Common types of jaw surgery that we perform:

• Upper Jaw Surgery (Le Fort Osteotomy). The three types of Le Fort Osteotomy, Le Fort I, Le Fort II, and Le Fort III, all involve sectioning and realigning the upper jaw (maxilla) to improve the patient’s condition. These operations are often the treatment of choice for patients who suffer from cleft palate, an underdeveloped upper jaw (mid-face hypoplasia), or upper jaw fractures.
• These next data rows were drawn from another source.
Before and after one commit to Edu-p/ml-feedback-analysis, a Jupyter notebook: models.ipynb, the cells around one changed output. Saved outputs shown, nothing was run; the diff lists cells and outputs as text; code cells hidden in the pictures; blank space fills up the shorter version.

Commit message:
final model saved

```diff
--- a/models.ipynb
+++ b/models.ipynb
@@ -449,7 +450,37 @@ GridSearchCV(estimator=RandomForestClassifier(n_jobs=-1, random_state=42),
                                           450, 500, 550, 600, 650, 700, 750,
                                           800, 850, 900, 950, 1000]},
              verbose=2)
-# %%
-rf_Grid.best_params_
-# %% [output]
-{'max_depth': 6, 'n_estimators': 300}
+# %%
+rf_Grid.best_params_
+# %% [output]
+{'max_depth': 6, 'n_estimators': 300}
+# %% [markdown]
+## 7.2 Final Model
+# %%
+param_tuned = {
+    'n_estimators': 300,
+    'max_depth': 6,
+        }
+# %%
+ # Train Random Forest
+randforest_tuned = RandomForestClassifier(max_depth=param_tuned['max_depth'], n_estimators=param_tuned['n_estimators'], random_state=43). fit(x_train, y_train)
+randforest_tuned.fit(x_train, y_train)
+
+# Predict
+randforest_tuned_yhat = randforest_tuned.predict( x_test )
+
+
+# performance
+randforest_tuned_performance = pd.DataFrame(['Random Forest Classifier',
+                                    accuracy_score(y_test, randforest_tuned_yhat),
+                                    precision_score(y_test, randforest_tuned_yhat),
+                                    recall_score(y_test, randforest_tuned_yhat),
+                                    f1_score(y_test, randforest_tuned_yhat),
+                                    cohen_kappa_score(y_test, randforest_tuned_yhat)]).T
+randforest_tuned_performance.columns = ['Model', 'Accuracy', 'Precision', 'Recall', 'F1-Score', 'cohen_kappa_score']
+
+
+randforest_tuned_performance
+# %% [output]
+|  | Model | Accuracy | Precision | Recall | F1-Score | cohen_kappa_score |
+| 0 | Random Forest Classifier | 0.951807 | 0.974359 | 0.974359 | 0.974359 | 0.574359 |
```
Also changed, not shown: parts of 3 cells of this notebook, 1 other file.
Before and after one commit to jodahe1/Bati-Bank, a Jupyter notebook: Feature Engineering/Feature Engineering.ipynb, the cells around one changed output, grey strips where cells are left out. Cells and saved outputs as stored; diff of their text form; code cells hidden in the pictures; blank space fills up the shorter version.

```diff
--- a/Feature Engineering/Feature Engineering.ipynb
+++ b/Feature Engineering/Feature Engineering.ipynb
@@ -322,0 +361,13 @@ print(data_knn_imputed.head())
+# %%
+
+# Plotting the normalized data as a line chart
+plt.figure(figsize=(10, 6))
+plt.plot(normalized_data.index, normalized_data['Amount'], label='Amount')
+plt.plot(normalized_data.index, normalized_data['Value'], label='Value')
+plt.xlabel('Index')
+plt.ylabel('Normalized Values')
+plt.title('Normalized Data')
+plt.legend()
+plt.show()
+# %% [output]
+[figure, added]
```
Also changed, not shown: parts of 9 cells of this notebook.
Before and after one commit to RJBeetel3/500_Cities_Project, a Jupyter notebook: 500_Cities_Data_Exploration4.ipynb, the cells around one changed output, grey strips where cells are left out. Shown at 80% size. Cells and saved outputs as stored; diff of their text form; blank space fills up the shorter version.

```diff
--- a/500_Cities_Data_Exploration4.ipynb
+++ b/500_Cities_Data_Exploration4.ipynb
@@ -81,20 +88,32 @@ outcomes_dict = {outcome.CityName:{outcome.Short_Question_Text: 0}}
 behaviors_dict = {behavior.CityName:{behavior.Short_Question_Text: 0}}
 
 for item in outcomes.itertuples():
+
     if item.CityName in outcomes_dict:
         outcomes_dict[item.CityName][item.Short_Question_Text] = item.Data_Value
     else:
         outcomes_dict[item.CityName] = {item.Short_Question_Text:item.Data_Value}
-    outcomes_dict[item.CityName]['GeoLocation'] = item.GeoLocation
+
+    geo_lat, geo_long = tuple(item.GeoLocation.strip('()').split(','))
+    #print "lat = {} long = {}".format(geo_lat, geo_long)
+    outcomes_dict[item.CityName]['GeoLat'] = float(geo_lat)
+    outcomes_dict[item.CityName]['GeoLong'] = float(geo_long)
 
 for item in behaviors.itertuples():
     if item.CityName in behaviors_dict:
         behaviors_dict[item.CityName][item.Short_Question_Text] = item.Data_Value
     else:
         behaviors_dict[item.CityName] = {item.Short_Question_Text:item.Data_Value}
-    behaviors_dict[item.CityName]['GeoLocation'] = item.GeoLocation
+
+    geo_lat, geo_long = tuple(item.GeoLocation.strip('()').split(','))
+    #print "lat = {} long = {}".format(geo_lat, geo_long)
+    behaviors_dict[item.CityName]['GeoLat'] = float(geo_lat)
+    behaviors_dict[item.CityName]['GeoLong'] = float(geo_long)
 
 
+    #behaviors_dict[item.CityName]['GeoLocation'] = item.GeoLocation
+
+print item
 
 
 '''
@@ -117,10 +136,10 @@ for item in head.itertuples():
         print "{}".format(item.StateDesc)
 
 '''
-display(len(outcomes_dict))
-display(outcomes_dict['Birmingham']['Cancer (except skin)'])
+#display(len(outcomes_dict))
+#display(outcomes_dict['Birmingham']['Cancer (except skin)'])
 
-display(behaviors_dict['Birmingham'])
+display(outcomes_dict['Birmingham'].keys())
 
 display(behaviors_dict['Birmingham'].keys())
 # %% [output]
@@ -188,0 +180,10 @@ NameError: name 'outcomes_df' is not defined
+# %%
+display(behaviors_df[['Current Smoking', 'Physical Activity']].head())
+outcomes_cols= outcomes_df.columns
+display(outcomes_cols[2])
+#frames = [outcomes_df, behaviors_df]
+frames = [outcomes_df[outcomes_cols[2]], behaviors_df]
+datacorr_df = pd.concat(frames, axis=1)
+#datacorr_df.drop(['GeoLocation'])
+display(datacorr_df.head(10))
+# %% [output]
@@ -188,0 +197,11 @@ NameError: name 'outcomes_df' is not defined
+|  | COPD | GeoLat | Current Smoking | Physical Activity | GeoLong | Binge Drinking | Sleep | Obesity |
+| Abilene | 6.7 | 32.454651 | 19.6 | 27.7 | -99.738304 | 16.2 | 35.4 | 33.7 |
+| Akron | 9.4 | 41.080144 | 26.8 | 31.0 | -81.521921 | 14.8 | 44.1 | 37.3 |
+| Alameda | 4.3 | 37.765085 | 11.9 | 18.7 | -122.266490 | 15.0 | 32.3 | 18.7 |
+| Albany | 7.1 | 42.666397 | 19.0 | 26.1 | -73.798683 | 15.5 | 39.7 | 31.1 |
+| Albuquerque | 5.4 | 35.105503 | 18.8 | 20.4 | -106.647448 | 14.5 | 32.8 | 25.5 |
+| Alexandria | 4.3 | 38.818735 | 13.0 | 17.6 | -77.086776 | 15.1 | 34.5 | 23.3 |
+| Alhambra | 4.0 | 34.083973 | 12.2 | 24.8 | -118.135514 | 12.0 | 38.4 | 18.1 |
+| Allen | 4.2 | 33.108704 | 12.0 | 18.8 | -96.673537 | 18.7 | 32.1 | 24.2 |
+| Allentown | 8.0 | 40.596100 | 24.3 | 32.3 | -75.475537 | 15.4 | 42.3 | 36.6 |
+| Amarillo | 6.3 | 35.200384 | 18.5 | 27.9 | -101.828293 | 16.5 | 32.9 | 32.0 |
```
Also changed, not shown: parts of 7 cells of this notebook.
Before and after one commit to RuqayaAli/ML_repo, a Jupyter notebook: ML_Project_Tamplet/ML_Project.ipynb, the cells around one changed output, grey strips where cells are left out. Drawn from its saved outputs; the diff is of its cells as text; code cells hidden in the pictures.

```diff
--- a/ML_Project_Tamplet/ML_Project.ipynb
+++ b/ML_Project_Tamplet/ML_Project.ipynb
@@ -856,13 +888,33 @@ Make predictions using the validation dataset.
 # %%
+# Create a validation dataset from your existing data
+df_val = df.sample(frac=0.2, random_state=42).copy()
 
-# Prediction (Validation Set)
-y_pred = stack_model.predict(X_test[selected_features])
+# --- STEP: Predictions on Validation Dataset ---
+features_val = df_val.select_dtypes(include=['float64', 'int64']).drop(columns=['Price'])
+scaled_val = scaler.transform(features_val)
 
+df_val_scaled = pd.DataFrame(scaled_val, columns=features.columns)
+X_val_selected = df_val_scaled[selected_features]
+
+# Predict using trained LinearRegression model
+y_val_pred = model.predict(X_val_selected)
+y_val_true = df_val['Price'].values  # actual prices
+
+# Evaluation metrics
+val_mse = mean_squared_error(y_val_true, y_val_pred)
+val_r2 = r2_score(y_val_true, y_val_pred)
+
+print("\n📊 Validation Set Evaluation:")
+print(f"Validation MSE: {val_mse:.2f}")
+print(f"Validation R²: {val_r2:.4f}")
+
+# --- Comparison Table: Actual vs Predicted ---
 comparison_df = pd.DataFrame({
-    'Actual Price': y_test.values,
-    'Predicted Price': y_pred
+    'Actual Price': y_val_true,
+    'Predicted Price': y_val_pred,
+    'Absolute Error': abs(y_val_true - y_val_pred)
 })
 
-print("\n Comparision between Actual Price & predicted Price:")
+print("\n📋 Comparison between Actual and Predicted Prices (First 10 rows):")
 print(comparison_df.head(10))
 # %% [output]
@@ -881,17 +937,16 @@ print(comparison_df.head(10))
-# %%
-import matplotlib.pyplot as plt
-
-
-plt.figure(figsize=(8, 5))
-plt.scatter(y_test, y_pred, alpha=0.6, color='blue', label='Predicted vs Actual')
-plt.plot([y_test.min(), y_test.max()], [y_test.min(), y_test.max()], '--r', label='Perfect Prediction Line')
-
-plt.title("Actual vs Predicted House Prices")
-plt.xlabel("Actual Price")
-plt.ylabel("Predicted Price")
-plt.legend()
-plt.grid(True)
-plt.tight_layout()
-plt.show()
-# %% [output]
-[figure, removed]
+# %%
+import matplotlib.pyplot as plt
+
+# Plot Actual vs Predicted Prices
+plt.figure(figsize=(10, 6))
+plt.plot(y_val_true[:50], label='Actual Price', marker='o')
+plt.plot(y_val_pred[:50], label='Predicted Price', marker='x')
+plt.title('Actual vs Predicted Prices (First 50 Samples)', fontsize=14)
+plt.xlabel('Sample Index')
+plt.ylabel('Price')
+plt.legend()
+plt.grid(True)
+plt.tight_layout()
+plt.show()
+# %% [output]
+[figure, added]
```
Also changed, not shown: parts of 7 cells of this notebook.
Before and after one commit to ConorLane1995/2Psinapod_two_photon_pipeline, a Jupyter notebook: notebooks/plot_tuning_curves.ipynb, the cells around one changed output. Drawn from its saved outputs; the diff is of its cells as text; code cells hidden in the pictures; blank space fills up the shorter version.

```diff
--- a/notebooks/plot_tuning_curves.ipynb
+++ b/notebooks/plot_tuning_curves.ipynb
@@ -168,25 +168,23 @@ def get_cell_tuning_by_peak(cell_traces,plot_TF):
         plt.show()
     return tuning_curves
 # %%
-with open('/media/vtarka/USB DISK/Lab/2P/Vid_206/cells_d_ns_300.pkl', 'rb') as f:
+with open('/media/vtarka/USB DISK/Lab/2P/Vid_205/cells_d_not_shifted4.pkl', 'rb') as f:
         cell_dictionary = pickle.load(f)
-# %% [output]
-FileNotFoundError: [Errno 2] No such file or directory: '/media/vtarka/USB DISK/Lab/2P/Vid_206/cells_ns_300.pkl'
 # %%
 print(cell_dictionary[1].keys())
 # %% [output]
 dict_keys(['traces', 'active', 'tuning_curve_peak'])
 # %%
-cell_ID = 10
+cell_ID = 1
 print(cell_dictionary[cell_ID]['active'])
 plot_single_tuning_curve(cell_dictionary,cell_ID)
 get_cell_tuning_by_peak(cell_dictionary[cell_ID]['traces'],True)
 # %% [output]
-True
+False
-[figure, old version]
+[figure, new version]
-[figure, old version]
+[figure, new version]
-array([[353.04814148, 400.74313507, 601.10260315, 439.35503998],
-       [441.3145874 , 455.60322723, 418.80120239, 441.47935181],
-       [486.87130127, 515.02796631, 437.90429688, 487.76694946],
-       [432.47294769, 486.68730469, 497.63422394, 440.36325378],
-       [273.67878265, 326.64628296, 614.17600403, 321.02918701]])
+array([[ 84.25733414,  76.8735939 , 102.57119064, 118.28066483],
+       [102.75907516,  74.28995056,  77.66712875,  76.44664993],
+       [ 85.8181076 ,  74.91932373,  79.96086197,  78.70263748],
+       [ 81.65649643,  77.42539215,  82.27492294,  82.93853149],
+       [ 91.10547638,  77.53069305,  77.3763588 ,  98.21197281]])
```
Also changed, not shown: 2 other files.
• Lower Jaw Surgery (Bilateral Sagittal Split Osteotomy). In this procedure, the lower jaw (mandible) is sectioned and split before it is re-positioned to better align the teeth and jaw. In some cases, this involves moving the jaw bone backward, while in others it involves moving the bone forward.

• Sleep Apnea Surgery (Maxillomandibular Advancement). There is an innovative sleep apnea surgery that involves moving both the upper and lower jaw forward in order to widen the patient’s airway and make breathing at night easier. This surgery, called Maxillomandibular Advancement (MMA), has a success rate of over 90 percent.

• Chin Surgery (Genioplasty). This procedure re-positions or reforms the chin in order to correct a receding or jutting chin. Chin surgery may involve moving the lower jaw bone, using a chin implant, or cutting away bone in the chin area to reshape a large chin. Chin surgery is sometimes done in addition to other procedures in the mouth, neck, nose, and face area.

orthognathic surgery 3d Scan

In all cases, we use state-of-the-art 3D imaging technology in order to better understand the exact position of our patient’s jaw as well as the very best way to correctly align the teeth and jaw. We refer to these images before, during, and after your operation.

Could Corrective Jaw Surgery be Right for You?

Often, a patient’s very first question is: How do I know if I could benefit from corrective jaw surgery?

The answer is: By speaking with an experienced, knowledgeable oral and maxillofacial surgeon about your condition. Together, perhaps with the help of your dentist and orthodontist, we can find a treatment plan that will work for you.